■ **WHAT IS REQUIRED**
What lines in the entries below contain the word "return"? Copy all of them.
---*---
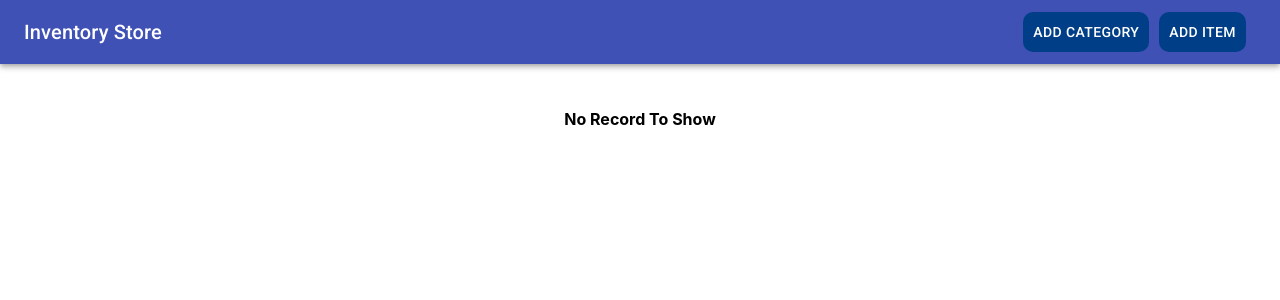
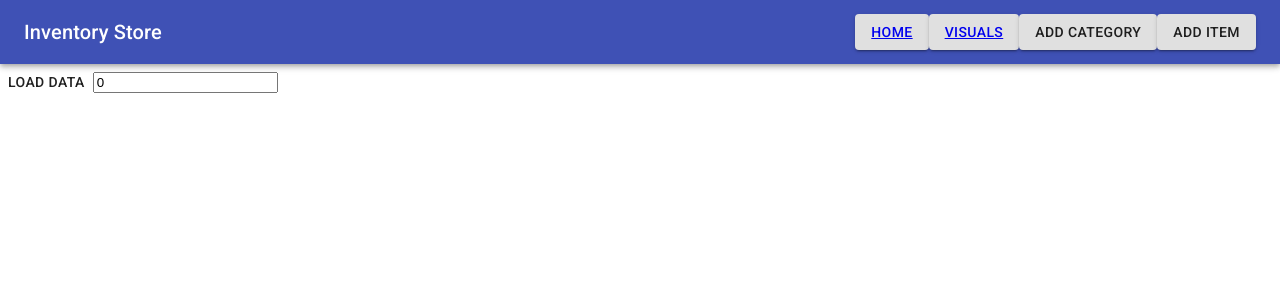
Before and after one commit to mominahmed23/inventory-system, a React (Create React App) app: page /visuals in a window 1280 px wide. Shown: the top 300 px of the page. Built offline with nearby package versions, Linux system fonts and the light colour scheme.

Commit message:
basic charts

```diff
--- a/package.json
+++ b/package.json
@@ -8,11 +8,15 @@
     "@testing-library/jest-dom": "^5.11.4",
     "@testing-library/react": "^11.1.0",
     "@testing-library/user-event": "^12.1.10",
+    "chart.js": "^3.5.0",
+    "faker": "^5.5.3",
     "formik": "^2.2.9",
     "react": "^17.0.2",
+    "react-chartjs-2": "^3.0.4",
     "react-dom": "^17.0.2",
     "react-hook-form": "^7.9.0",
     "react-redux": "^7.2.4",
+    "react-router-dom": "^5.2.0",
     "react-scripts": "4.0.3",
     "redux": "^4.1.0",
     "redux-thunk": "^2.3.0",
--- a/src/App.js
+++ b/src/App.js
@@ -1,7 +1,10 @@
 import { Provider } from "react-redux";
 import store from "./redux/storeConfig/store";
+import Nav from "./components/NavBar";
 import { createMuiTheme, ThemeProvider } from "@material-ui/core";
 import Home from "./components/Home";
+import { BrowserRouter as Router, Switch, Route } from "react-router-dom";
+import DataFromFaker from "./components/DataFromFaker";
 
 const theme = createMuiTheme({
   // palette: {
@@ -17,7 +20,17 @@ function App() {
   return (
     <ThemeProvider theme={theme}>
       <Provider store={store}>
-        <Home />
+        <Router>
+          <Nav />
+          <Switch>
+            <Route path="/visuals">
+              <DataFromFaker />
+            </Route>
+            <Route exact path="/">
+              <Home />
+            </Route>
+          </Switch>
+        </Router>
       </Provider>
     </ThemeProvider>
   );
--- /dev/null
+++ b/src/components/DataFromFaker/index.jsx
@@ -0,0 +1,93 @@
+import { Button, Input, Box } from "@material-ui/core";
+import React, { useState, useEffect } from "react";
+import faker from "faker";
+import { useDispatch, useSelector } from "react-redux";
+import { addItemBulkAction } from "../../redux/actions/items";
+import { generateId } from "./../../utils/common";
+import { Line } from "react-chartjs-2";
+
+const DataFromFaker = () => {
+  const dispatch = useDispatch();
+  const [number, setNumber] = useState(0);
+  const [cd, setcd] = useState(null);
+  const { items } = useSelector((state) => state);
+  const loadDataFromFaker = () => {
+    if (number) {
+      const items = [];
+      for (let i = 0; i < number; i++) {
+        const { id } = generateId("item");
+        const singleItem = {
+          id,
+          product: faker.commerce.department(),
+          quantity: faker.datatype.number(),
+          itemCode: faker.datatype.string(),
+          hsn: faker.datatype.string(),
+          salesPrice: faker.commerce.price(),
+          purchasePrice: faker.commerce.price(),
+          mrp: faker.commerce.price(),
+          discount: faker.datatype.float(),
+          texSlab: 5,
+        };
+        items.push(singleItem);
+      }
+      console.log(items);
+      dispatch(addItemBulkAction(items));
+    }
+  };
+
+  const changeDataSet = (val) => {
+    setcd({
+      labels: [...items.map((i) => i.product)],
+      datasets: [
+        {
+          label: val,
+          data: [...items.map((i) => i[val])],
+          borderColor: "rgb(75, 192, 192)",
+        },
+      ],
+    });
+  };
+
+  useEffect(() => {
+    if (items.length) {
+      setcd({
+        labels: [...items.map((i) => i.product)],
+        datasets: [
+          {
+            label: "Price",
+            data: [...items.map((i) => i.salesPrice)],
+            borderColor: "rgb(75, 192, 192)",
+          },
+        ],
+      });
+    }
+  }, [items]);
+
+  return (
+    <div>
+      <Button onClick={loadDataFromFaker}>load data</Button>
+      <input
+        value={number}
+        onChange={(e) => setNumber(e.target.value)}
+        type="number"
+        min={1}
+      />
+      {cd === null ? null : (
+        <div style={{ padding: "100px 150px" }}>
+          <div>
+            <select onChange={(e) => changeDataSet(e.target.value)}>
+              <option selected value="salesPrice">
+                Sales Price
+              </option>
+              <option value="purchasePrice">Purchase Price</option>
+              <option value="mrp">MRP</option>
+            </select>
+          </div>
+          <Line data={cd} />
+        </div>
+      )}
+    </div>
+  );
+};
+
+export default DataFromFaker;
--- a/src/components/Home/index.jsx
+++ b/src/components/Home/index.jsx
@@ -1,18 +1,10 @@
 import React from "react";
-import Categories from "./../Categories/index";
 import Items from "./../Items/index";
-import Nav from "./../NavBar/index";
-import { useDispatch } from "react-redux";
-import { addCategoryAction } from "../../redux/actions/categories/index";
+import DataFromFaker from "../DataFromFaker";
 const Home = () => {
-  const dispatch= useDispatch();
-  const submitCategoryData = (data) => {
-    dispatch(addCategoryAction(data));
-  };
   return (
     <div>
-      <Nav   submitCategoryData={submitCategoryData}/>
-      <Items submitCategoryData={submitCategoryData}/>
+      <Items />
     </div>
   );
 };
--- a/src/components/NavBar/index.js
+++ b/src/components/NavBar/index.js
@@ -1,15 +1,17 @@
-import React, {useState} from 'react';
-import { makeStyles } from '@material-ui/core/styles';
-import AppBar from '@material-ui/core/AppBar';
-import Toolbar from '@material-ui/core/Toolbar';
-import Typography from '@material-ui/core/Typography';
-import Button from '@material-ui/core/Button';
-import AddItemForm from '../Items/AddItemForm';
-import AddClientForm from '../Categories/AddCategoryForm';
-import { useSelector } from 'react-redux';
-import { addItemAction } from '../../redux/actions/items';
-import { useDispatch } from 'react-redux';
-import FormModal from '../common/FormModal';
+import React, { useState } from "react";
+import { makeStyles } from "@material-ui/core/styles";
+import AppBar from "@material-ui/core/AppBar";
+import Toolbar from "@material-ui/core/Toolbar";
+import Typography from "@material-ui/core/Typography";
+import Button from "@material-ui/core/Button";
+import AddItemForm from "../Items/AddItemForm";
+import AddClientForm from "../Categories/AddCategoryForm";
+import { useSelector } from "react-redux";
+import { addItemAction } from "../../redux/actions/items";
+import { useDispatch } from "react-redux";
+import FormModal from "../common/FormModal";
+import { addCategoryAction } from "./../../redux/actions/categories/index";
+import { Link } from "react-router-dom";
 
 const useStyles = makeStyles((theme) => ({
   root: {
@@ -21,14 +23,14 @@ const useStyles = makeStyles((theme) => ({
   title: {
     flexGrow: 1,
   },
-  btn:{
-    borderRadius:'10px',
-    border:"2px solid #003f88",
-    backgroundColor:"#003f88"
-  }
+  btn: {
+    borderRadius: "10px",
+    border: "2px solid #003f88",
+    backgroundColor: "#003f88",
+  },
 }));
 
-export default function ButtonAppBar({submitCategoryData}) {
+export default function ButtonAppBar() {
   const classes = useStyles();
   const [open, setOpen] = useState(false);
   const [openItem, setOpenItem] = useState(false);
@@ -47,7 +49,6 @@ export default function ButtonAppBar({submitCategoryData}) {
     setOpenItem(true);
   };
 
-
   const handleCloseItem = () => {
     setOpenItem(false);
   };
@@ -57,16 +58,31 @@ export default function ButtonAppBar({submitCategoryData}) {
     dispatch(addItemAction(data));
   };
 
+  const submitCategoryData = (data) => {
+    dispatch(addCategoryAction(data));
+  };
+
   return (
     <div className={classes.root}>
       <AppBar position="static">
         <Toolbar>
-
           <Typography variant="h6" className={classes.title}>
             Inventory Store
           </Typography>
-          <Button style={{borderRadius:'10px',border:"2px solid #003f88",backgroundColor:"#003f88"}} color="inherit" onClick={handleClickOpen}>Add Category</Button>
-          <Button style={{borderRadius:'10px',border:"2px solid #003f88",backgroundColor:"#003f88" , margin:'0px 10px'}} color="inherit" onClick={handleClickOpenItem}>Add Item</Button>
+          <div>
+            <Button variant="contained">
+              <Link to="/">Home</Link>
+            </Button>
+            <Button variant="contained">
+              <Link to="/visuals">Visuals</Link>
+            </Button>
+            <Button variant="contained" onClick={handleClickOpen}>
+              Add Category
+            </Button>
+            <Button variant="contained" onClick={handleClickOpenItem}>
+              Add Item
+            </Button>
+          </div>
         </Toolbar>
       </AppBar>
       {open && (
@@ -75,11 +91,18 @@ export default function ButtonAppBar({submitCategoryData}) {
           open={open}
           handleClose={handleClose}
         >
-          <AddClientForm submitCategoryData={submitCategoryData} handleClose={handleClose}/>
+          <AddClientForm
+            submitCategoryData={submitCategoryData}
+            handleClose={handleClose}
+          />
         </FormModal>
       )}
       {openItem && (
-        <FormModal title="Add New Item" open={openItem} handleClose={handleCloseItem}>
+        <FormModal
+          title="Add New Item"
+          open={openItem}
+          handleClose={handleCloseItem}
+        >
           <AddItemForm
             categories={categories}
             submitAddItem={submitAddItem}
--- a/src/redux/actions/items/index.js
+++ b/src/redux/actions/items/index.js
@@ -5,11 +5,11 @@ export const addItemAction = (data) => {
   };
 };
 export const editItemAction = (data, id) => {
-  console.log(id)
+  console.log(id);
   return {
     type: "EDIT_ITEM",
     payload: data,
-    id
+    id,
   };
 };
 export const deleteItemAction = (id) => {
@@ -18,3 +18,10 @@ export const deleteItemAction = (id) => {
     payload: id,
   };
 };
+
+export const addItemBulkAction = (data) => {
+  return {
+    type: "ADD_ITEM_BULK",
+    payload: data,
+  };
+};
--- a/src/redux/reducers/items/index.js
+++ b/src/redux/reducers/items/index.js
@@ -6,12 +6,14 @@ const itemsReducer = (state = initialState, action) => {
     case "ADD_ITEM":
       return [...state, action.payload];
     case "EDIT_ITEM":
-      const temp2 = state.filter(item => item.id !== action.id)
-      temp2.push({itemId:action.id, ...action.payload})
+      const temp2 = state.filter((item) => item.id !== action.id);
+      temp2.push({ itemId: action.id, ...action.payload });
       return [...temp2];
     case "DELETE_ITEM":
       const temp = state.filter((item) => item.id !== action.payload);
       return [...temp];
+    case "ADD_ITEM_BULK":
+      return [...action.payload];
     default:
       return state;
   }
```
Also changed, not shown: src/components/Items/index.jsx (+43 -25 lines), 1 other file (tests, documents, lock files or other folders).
---*---
■ **YOUR SOLUTION**
   return (
+  return (
   return (
   return (
   return {
+  return {
       return [...state, action.payload];
       return [...temp2];
       return [...temp];
+      return [...action.payload];
       return state;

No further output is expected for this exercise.